National Paperclip Day on May 29th each year celebrates a small but unusually useful invention. Yes, even the paperclip has its own day of honor. The day celebrates the well-known piece of curved wire that keeps our papers together and helps us stay organized.
- While many may have claimed earlier invention of the paperclip, according to the Early Office Museum, Samuel B. Fay received the first patent for a “bent wire paper clip” in the United States in 1867.
- The original intention of Fay’s clip was to attach tickets to fabric. However, U.S. patent 64,088 recognized that it could also be used to attach papers together.
- As many as 50 others received patents for similar designs prior to 1899. One other notable name receiving a patent for his paperclip design in the United States was Erlman J. Wright in 1877. At that time, he advertised his clip for use in fastening newspapers.

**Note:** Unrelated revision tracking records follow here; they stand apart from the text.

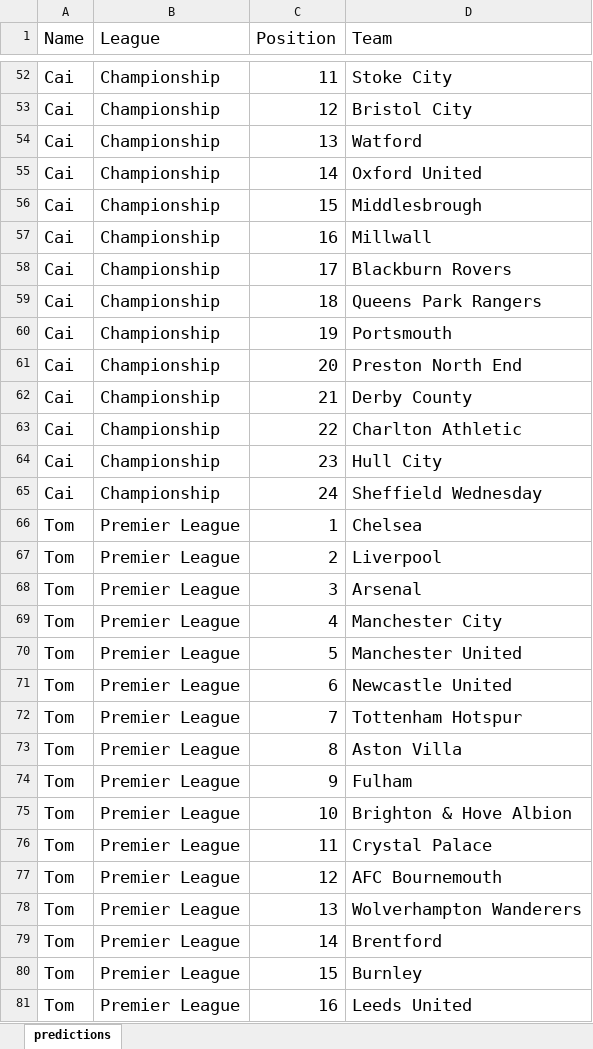
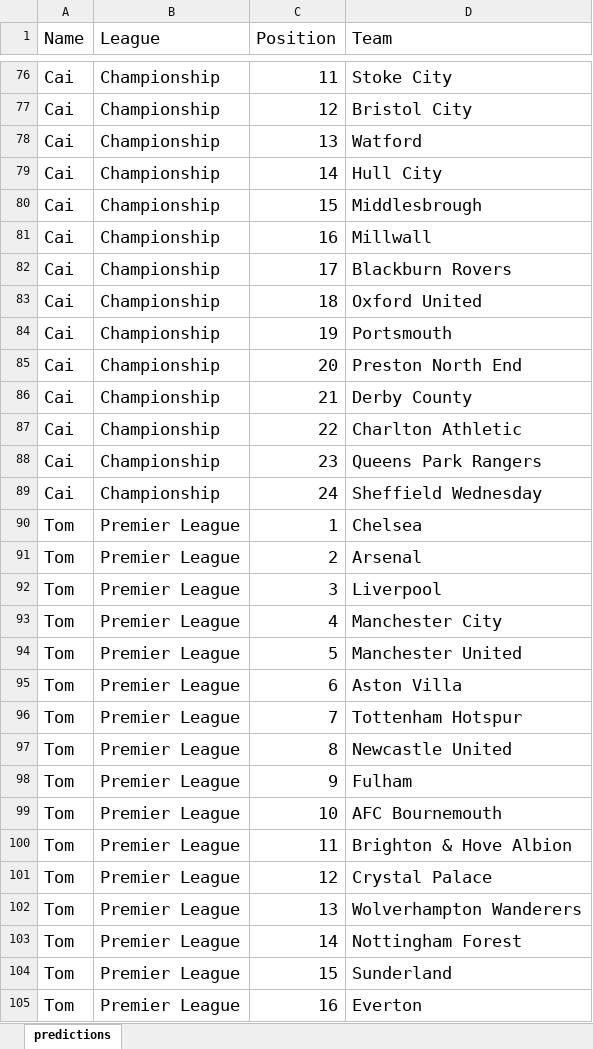
Before and after one commit to TomHigginson/TomHigginson.github.io, an Excel workbook: Predictions/predictions.xlsm, sheet predictions, drawn as a sheet; only a part is shown, gaps mark what is left out; values as stored, in another font and other column widths than the file's, no borders; addresses are those after the commit; the diff covers the shown part only; the diff names each change by its address in the sheet, - before the commit and + after, or states it on an @@ line.

Commit message:
Final Predictions

```diff
--- a/Predictions/predictions.xlsm (sheet predictions)
+++ b/Predictions/predictions.xlsm (sheet predictions)
-D79 (Team): Oxford United
+D79 (Team): Hull City
-D83 (Team): Queens Park Rangers
+D83 (Team): Oxford United
-D88 (Team): Hull City
+D88 (Team): Queens Park Rangers
-D91 (Team): Liverpool
+D91 (Team): Arsenal
-D92 (Team): Arsenal
+D92 (Team): Liverpool
-D95 (Team): Newcastle United
+D95 (Team): Aston Villa
-D97 (Team): Aston Villa
+D97 (Team): Newcastle United
-D99 (Team): Brighton & Hove Albion
+D99 (Team): AFC Bournemouth
-D100 (Team): Crystal Palace
+D100 (Team): Brighton & Hove Albion
-D101 (Team): AFC Bournemouth
+D101 (Team): Crystal Palace
-D103 (Team): Brentford
+D103 (Team): Nottingham Forest
-D104 (Team): Burnley
+D104 (Team): Sunderland
-D105 (Team): Leeds United
+D105 (Team): Everton
```
Also changed, not shown: 112 added rows and 18 edited cells elsewhere in this sheet, 3 other files.
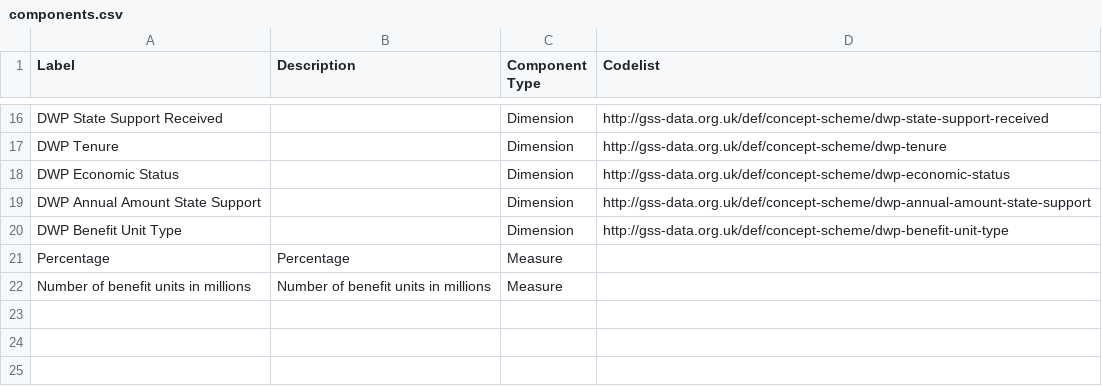
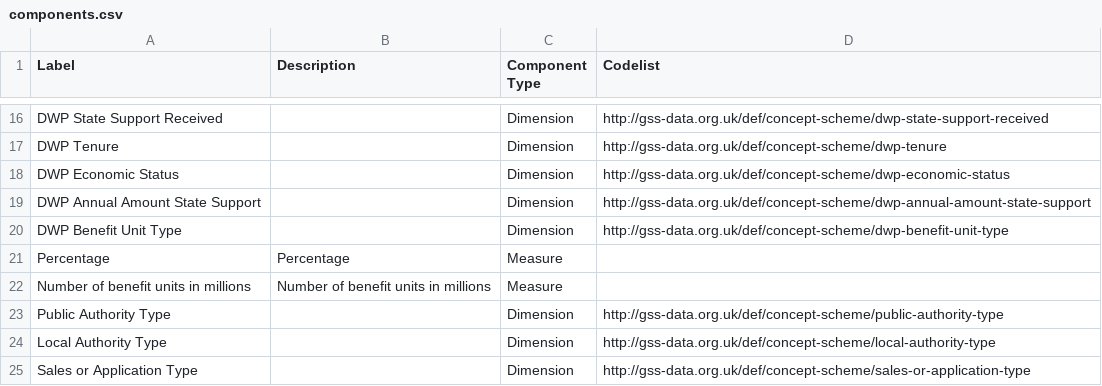
Before and after one commit to GSS-Cogs/family-affordable-housing, a CSV file: reference/components.csv, drawn as a sheet; only a part is shown, gaps mark what is left out; the diff names each change by its address in the sheet, - before the commit and + after, or states it on an @@ line.

```diff
--- a/reference/components.csv
+++ b/reference/components.csv
+row 23: Public Authority Type |  | Dimension | http://gss-data.org.uk/def/concept-scheme/public-authority-type
+row 24: Local Authority Type |  | Dimension | http://gss-data.org.uk/def/concept-scheme/local-authority-type
+row 25: Sales or Application Type |  | Dimension | http://gss-data.org.uk/def/concept-scheme/sales-or-application-type
```
Also changed, not shown: reference/codelists/marker.csv, reference/columns.csv, 4 other files.
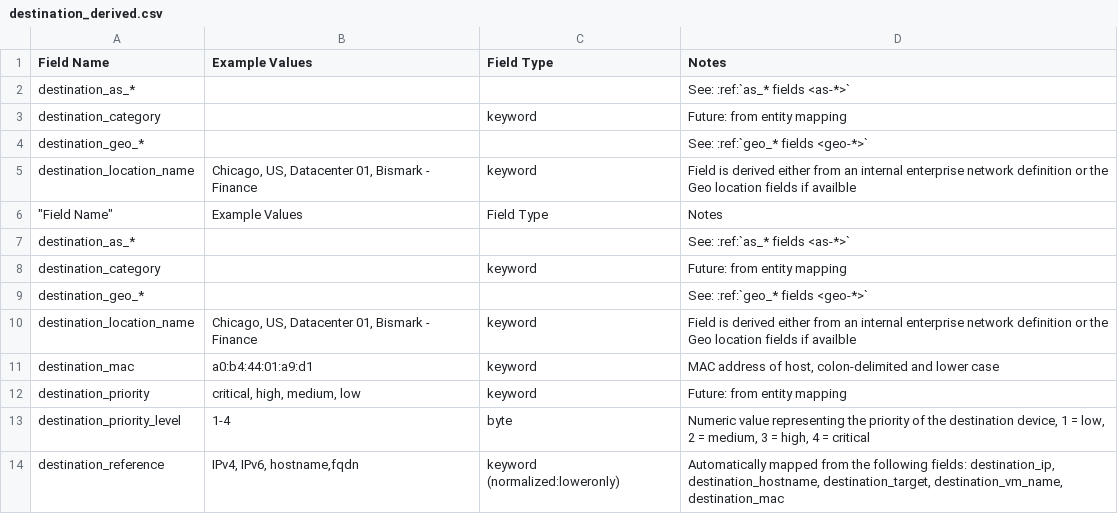
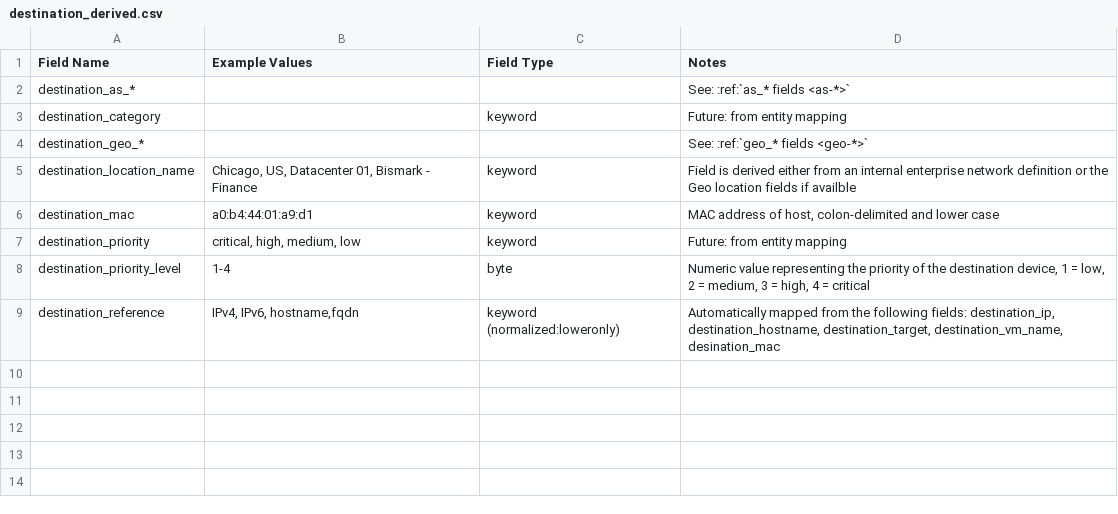
Before and after one commit to Graylog2/graylog-schema, a CSV file: source/schema/entities/destination_derived.csv, drawn as a sheet; removed rows and columns are numbered as before the commit, all else as after; the diff names each change by its address in the sheet, - before the commit and + after, or states it on an @@ line.

Commit message:
Update destination_derived.csv
fixed destination

```diff
--- a/source/schema/entities/destination_derived.csv
+++ b/source/schema/entities/destination_derived.csv
-row 6: "Field Name" | Example Values | Field Type | Notes
-row 7: destination_as_* |  |  | See: :ref:`as_* fields <as-*>`
-row 8: destination_category |  | keyword | Future: from entity mapping
-row 9: destination_geo_* |  |  | See: :ref:`geo_* fields <geo-*>`
-row 10: destination_location_name | Chicago, US, Datacenter 01, Bismark - Finance | keyword | Field is derived either from an internal enterprise network definition or the Geo location fields if availble
-D9 (Notes): …destination_target, destination_vm_name, destination_mac
+D9 (Notes): …destination_target, destination_vm_name, desination_mac
```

- The Gem paperclip, which was most likely in production in Britain in the early 1870s by The Gem Manufacturing Company, was never patented. It is the most common type of wire paper clip and is still in use today.
- It was introduced to the United States around 1892 and in 1904, Cushman & Denison registered a trademark for the “Gem” name in connection with paper clips. Paperclips are still sometimes called Gem clips.
- Paperclips are not just for holding papers together. There are many other things that you can do with them!
- Replace a zipper tab
- Unclog a spray bottle
- Unclog a single-serve coffee maker
- Hem holder
- Emergency hooks for broken necklaces
- Early in WWII, Norwegians were particularly persistent in their development of symbols. The paper clip represented “sticking together” for a time until the Nazis caught on and banned the wearing of paper clips.
- According to a March 5, 1941, Provo, Utah newspaper article (The Daily Herald), the Norwegians switched to new symbols as quickly as the bans could be issued.
- In 1998, a group of middle school students led by language arts teacher Sandra Roberts and associate principal David Smith began a project through a Holocaust education class. The voluntary after-school class, Whitwell Middle School principal Linda Hooper’s idea, would be the foundation for developing tolerance and diversity.
- There have been 65 different types of paper clips identified by the Early Office Museum and listed on their website. From the first patent in 1867, to the Vee-Clip first marketed in 1966, to an unidentified Serbian clip from 2008, the clips vary vastly in design, shape and size.
- The one paper clip that has withstood the test of time is the Gem Paper Clip (introduced in 1892). Its design is considered to be “perfect”, and it has even been featured in a Museum of Modern Art Exhibit.
- American consumers purchase some 11 million paper clips a year. This astounding figure amounts to about 35 paper clips per person in the United States.